(Reuters) - Argentina's Jaguares secured second spot in the Super Rugby standings with a rampant 52-10 victory over the Sunwolves in Buenos Aires on Friday as the playoff picture became a little clearer in the final round of the regular season. [...]
WELLINGTON (Reuters) - All Blacks lock Sam Whitelock has extended his national contract through to 2023 in a coup for New Zealand as the rugby power looks to rebuild after the World Cup in Japan. [...]
WELLINGTON (Reuters) - Lock Andries Ferreira will return home to South Africa after being released by the Wellington Hurricanes without having played a game after he aggravated an old knee injury. [...]
Android phones might get a bad rap, but they’re actually quite secure. Or at least they can be.With a little work, your Galaxy, Pixel, or OnePlus phone can be a veritable fortress, virtually impenetrable to hacks, attacks, and bad apps. So whether you’re looking for a little extra security or a complete lockdown of your phone, here’s everything you need to keep your data from falling into the wrong hands.Android security: Default protection
Even if you skip the entire set-up process and ignore every safeguard prompt, your Android phone still does plenty to keep your information safe.Play Protect
Google has built a malware scanner right into the Play Store called Play Protect. First and foremost, it runs a safety check on apps before you download them, but more importantly, it also checks your phone for any apps that may have gone awry since you downloaded them. If it finds any, it will warn you via a notification and in extreme cases delete them from your device on its own.
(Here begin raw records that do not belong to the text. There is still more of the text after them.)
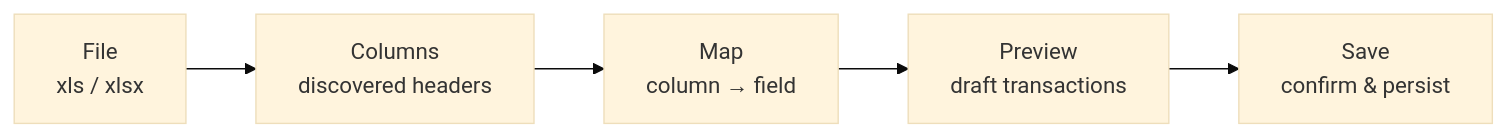
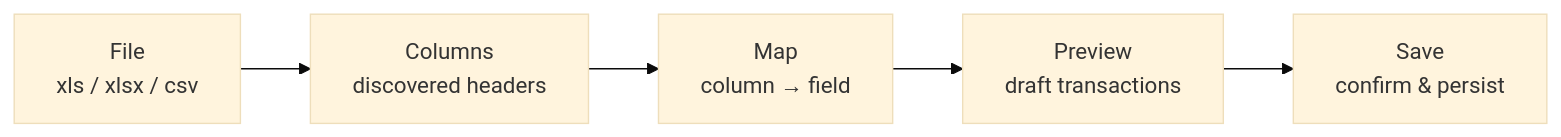
One commit to NotThaDev/KeepItSimple changed the first of 6 diagrams in backend/KeepItSimple.Api/TransactionImportFlow.md. Above: the diagram before and after it, drawn with Mermaid (base theme). The commit also changed other lines of this file and 11 other files, not shown here.

Commit message:
Enhance transaction import functionality to support CSV files. Updated documentation and code to reflect support for .csv format alongside .xls and .xlsx. Added new transaction categories and improved error handling for file uploads. Updated tests to cover CSV parsing and added sample CSV data.

````diff
--- a/backend/KeepItSimple.Api/TransactionImportFlow.md
+++ b/backend/KeepItSimple.Api/TransactionImportFlow.md
@@ -12,7 +12,7 @@
 ```mermaid
 flowchart LR
-  A[File<br/>xls / xlsx] --> B[Columns<br/>discovered headers]
+  A[File<br/>xls / xlsx / csv] --> B[Columns<br/>discovered headers]
   B --> C[Map<br/>column → field]
   C --> D[Preview<br/>draft transactions]
   D --> E[Save<br/>confirm & persist]
 ```
````
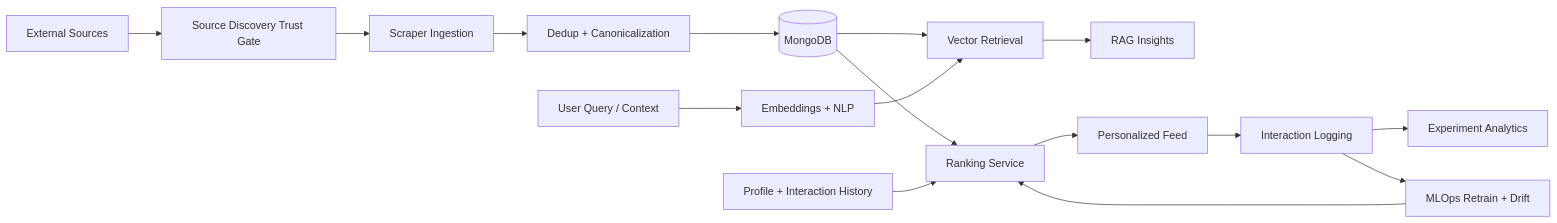
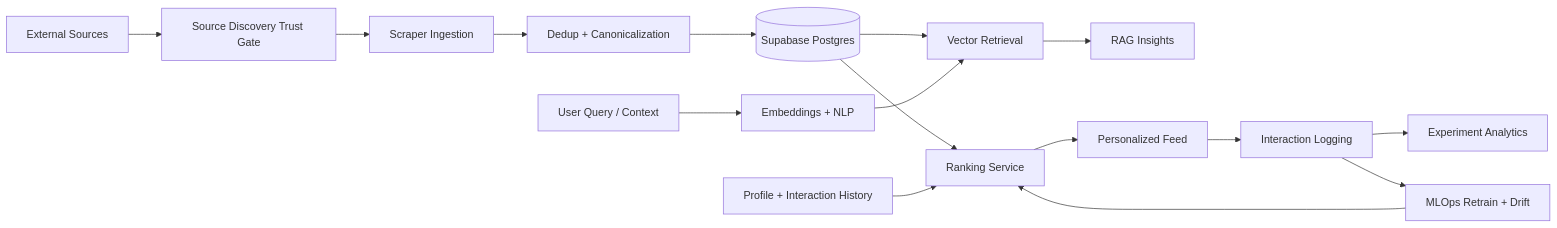
One commit to ankan00V/Ivy-League-Portal changed the diagram in README.md. Above: the diagram before and after it, drawn with Mermaid. The commit also changed other lines of this file and 2 other files, not shown here.

First line of the commit message:
docs(db): Supabase is the database; stop snapshotting the retired Mongo

````diff
--- a/README.md
+++ b/README.md
@@ -34,21 +34,21 @@
 ```mermaid
 flowchart LR
     A["External Sources"] --> A1["Source Discovery Trust Gate"]
     A1 --> B["Scraper Ingestion"]
     B --> C["Dedup + Canonicalization"]
-    C --> D[("MongoDB")]
+    C --> D[("Supabase Postgres")]
 
     U["User Query / Context"] --> E["Embeddings + NLP"]
     D --> F["Vector Retrieval"]
     E --> F
     F --> G["RAG Insights"]
 
     D --> H["Ranking Service"]
     I["Profile + Interaction History"] --> H
     H --> J["Personalized Feed"]
 
     J --> K["Interaction Logging"]
     K --> L["Experiment Analytics"]
     K --> M["MLOps Retrain + Drift"]
     M --> H
 ```
````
You can check your Google Play Protect settings and see the apps it scanned in the Updates tab inside the My apps & games section of the Play Store.To read this article in full, please click here [...]
August extends its connected smart lock tech to another Assa Abloy co-brand, the high-end residential lock maker Emtek. [...]
Lexar introduces flash drive secured with a fingerprint sensor. — Picture by Lexar via AFP
NEW YORK, Oct 17 — To ensure that all your data is safe both on and off your computer, Lexar has introduced a flash drive with a fingerprint sensor that secures all your files with your own unique ID.When you have files to move around from computer to computer, sometimes just putting it on a thumb drive is still the most convenient method. Such a small device, however, is easy to misplace and lose and, just like that, all your data can be compromised. This week, Lexar revealed the Jumpdrive Fingerprint F35 with new and improved security; the information on this flash drive can be protected with your fingerprint.The sensor can authenticate your print and up to nine others ultra-fast — in less than a second — and to keep your files even safer, the device comes with a 256-bit AES security solution to protect against cryptographic breaks. Despite these types of USB keys already existing on the market for years by brands like Kootian and Aspoir, just to name a few, the Lexar model is definitely one of the most flexible with four different storage capacities available and the option of multi-user access.The Jumpdrive Fingerprint F35 is compatible with both PC and Mac systems with three versions available this week: 32GB for US$32.99 (RM137), 64GB for US$49.99, and 128GB for US$89.99. A 256GB version will be available later this year for US$169.99. — AFP-Relaxnews [...]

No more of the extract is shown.